- **Available data**:

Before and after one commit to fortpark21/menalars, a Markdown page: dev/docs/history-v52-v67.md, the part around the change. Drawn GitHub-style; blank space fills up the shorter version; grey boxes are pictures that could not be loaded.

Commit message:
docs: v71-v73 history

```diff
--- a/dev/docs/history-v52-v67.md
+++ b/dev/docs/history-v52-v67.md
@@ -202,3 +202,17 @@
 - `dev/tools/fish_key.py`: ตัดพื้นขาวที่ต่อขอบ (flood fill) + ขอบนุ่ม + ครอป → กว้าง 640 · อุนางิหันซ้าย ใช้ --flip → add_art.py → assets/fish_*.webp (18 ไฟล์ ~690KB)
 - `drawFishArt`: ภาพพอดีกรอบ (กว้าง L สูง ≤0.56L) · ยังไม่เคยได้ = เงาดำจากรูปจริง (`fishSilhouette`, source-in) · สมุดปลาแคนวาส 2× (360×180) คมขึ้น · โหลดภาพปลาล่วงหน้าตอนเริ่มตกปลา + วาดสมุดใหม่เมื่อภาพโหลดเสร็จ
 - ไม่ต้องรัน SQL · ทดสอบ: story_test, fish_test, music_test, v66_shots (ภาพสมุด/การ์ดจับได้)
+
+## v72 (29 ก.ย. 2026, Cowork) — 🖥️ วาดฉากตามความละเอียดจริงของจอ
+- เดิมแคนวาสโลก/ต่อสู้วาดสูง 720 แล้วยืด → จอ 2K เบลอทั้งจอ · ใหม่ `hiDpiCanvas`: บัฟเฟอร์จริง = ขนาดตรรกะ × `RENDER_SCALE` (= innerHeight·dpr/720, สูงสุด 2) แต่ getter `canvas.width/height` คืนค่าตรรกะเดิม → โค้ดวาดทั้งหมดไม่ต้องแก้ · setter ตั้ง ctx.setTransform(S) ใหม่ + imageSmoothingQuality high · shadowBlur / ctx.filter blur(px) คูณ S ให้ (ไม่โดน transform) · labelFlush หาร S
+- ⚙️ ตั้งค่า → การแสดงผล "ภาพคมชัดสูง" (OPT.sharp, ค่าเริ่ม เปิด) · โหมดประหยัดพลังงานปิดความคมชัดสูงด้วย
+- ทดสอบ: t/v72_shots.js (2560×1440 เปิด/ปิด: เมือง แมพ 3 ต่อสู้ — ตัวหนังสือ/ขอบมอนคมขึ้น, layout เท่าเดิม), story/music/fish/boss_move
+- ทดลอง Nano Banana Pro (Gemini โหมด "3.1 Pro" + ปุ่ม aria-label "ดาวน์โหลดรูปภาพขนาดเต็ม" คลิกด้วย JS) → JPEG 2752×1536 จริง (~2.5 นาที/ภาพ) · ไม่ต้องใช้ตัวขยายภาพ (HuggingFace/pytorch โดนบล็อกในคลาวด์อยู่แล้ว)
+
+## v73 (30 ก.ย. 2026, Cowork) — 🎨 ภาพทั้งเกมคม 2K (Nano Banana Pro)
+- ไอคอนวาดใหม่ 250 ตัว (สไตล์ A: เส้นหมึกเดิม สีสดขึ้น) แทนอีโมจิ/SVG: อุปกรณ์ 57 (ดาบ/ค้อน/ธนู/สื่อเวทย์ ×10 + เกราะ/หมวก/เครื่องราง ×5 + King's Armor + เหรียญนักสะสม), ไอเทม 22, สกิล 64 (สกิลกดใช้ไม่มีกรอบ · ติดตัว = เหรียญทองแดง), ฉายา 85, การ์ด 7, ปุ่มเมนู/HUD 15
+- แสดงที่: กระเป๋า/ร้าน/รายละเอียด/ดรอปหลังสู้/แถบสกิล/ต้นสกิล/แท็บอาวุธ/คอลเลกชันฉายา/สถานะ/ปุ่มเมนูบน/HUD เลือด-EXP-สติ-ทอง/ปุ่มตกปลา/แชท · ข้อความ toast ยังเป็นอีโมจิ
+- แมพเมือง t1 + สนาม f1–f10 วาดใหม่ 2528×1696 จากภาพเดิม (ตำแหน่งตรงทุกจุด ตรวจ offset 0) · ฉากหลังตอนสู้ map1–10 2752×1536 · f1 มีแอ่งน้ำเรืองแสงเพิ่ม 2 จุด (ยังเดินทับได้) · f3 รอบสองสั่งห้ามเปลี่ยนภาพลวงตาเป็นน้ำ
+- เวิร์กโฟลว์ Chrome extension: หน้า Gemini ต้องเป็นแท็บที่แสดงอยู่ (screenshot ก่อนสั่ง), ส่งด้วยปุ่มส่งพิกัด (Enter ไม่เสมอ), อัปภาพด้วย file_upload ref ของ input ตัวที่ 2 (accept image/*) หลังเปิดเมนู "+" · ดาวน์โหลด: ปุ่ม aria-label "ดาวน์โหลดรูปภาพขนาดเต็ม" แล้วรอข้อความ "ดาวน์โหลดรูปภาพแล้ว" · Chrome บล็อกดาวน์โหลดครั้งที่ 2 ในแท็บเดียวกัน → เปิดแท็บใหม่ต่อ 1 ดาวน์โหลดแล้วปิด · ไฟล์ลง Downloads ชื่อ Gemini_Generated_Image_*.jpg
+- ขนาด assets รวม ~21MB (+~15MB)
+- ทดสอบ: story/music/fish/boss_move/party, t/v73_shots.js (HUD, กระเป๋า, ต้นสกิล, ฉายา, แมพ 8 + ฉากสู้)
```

- **Exercise instructions**:
Copy out, from the data above, every line holding the word "docs".

- **Solution below**:
Before and after one commit to fortpark21/menalars, a Markdown page: dev/docs/history-v52-v67.md, the part around the change. Drawn GitHub-style; blank space fills up the shorter version; grey boxes are pictures that could not be loaded.
docs: v71-v73 history
--- a/dev/docs/history-v52-v67.md
+++ b/dev/docs/history-v52-v67.md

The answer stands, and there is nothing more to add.